* _Directions_
For each line below that contains the word "Homework", make a copy.
──────────────────────────────
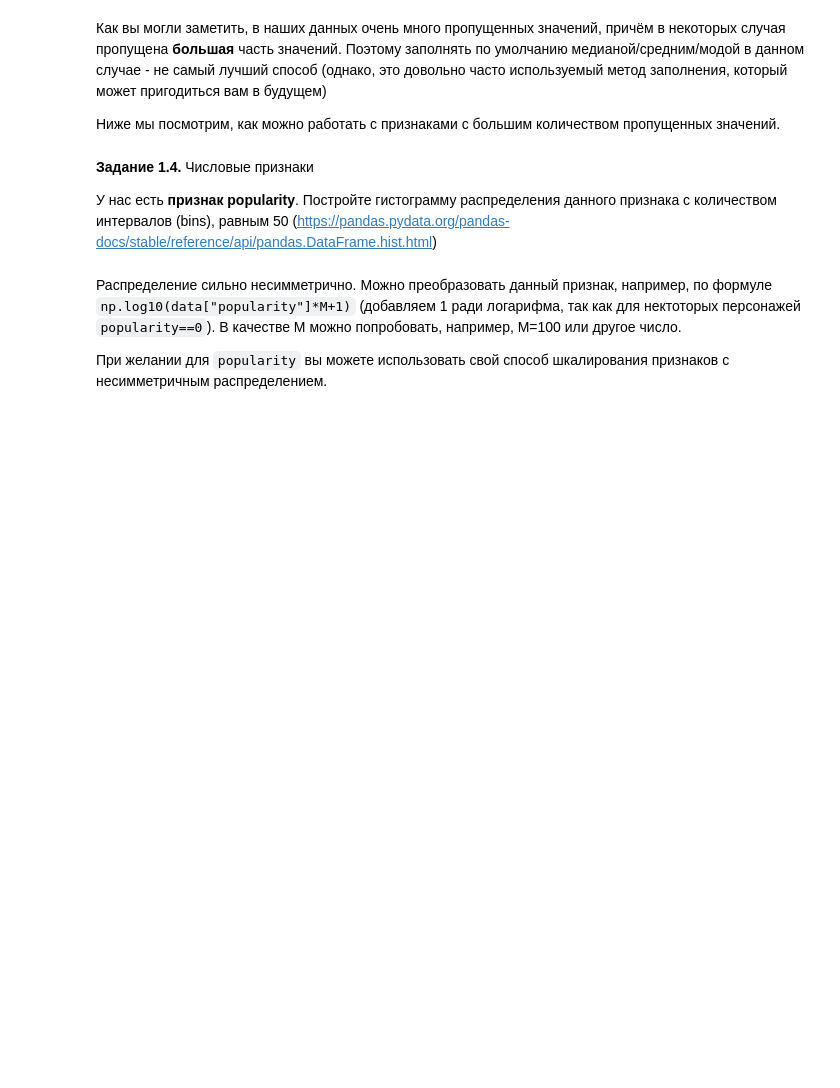
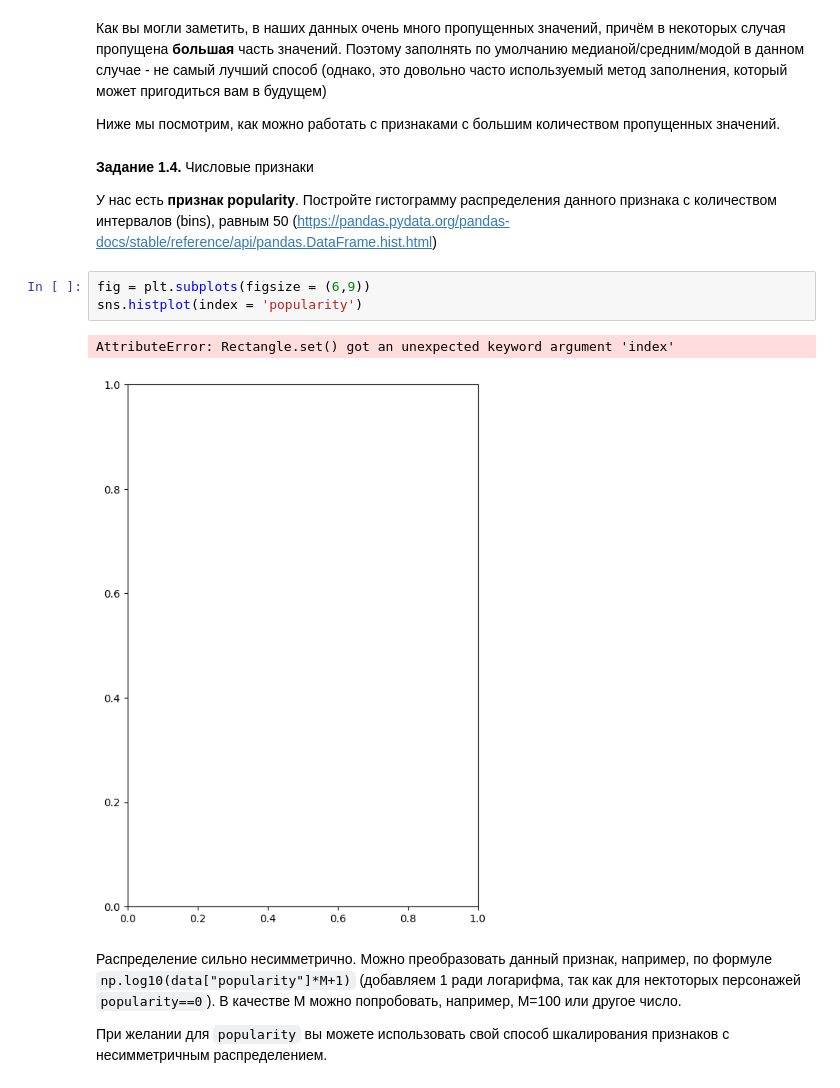
Before and after one commit to VaSiluck/Game_of_thrones_death_analysis, a Jupyter notebook: week_01_ml_intro/Homework/hw_1_game_of_thrones.ipynb, the cells around one changed output. Saved outputs shown, nothing was run; the diff lists cells and outputs as text; blank space fills up the shorter version.

```diff
--- a/week_01_ml_intro/Homework/hw_1_game_of_thrones.ipynb
+++ b/week_01_ml_intro/Homework/hw_1_game_of_thrones.ipynb
@@ -168,6 +252,12 @@ data.describe(include = [...]).T[['count', 'min', 'max']]
 **Задание 1.4.** Числовые признаки
 
 У нас есть **признак popularity**. Постройте гистограмму распределения данного признака с количеством интервалов (bins), равным 50 (https://pandas.pydata.org/pandas-docs/stable/reference/api/pandas.DataFrame.hist.html)
+# %%
+fig = plt.subplots(figsize = (6,9))
+sns.histplot(index = 'popularity')
+# %% [output]
+AttributeError: Rectangle.set() got an unexpected keyword argument 'index'
+[figure, added]
 # %% [markdown]
 Распределение сильно несимметрично. Можно преобразовать данный признак, например, по формуле `np.log10(data["popularity"]*M+1)` (добавляем 1 ради логарифма, так как для нектоторых персонажей `popularity==0`). В качестве M можно попробовать, например, M=100 или другое число.
 
```
Also changed, not shown: parts of 5 cells of this notebook.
──────────────────────────────
* _Exercise solution_
Before and after one commit to VaSiluck/Game_of_thrones_death_analysis, a Jupyter notebook: week_01_ml_intro/Homework/hw_1_game_of_thrones.ipynb, the cells around one changed output. Saved outputs shown, nothing was run; the diff lists cells and outputs as text; blank space fills up the shorter version.
--- a/week_01_ml_intro/Homework/hw_1_game_of_thrones.ipynb
+++ b/week_01_ml_intro/Homework/hw_1_game_of_thrones.ipynb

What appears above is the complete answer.